This technology enables high resolution in vivo images of the retina by a technique of simultaneous image capture and dual registration, which corrects for the natural movement of the living eye to enable many imaging frames to be combined to increase the signal to noise ratio from very weak signals, such as those from fluorescence or phase imaging, by monitoring the eye motion with conventional reflectance imaging.
Retinal imaging is done to diagnose retinal disease, such as diabetic macular edema, retinitis pigmentosa, age-related macular degeneration (MDA) and glaucoma. This technology for collecting low light signals is combined with adaptive optics and confocal scanning laser detection to obtain high resolution images of single ganglion cells and retinal pigment epithelial cells in vivo for the first time.

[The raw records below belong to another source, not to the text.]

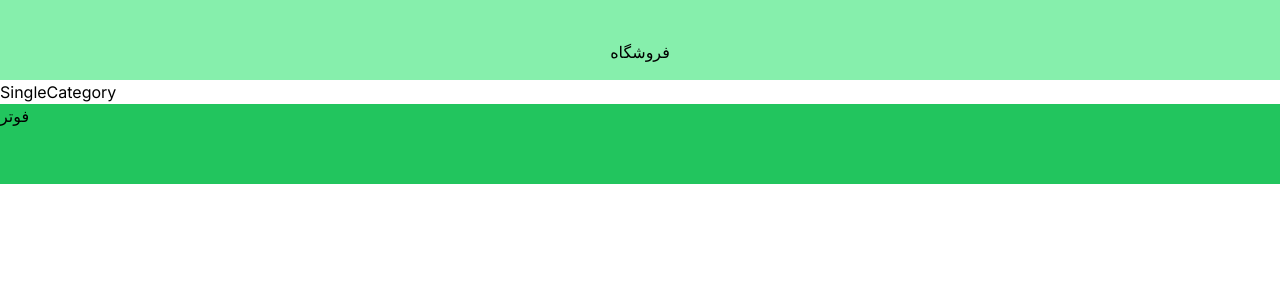
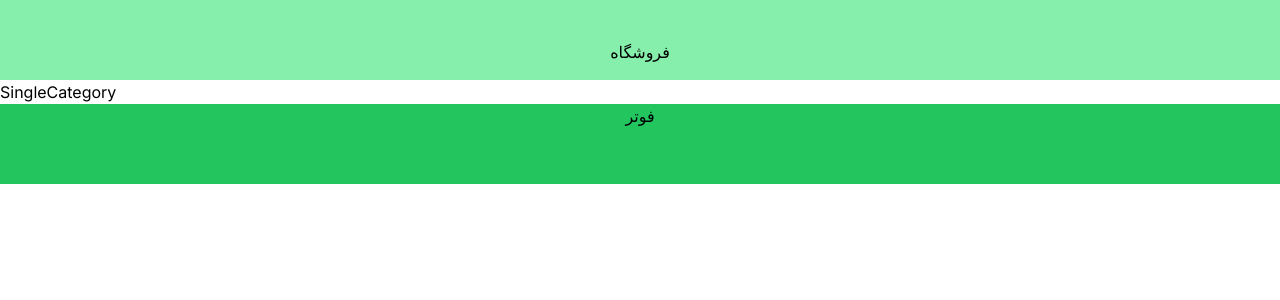
Before and after one commit to somayeshafiei/GolOnline, a Next.js app in the folder my-app/: page /category/1 in a window 1280 px wide. Shown: the top 300 px of the page. Built offline with nearby package versions, Linux system fonts and the light colour scheme.

Commit message:
change style of footer in shop Layout(add text center)

```diff
--- a/my-app/src/app/(shop)/layout.tsx
+++ b/my-app/src/app/(shop)/layout.tsx
@@ -7,7 +7,7 @@ export default function shopLayout({
     <div className="flex flex-col h-full">
       <header className="h-14 p-10 bg-green-300 text-center">فروشگاه</header>
       <main className="flex-1 h-full">{children}</main>
-      <footer className="bg-green-500 h-20">فوتر</footer>
+      <footer className="bg-green-500 h-20 text-center">فوتر</footer>
     </div>
   );
 }
```
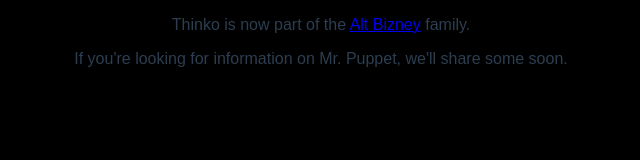
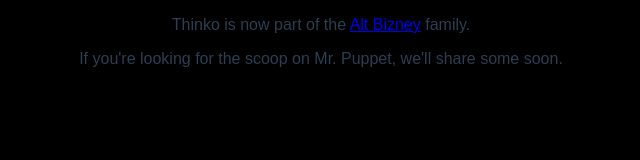
Before and after one commit to altbizney/thinko-www-2022, a website built with Vite: page index.html in a window 1280 px wide. Shown: the full height of the page, 319-959 px from the left. Built offline with nearby package versions, Linux system fonts and the light colour scheme; a web font is replaced by a local one.

Commit message:
Update index.html

```diff
--- a/index.html
+++ b/index.html
@@ -13,7 +13,7 @@
   <body>
     <div id="app">
       <p>Thinko is now part of the <a href="https://altbizney.com"> Alt Bizney</a> family.</p>
-      <p>If you're looking for information on Mr. Puppet, we'll share some soon.</p>
+      <p>If you're looking for the scoop on Mr. Puppet, we'll share some soon.</p>
     </div>
     <script type="module" src="/main.js"></script>
   </body>
```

This technology enables the imaging of retinal cells types, such as ganglions, axons and retinal pigment epithelial cells, which have not been observed in vivo in the past because, unlike the rods and cones of the retina, they are not readily visible in reflectance imaging. Imaging techniques, such as fluorescence or phase imaging, which can be used to detect these types of cells, provide weak signals. Because there is a limit to the strength of illumination that can be applied to living eyes because of safety concerns, it is necessary to combine many images to reduce the signal to noise. This technology enables the registration of those images, so that the cells are clearly visible.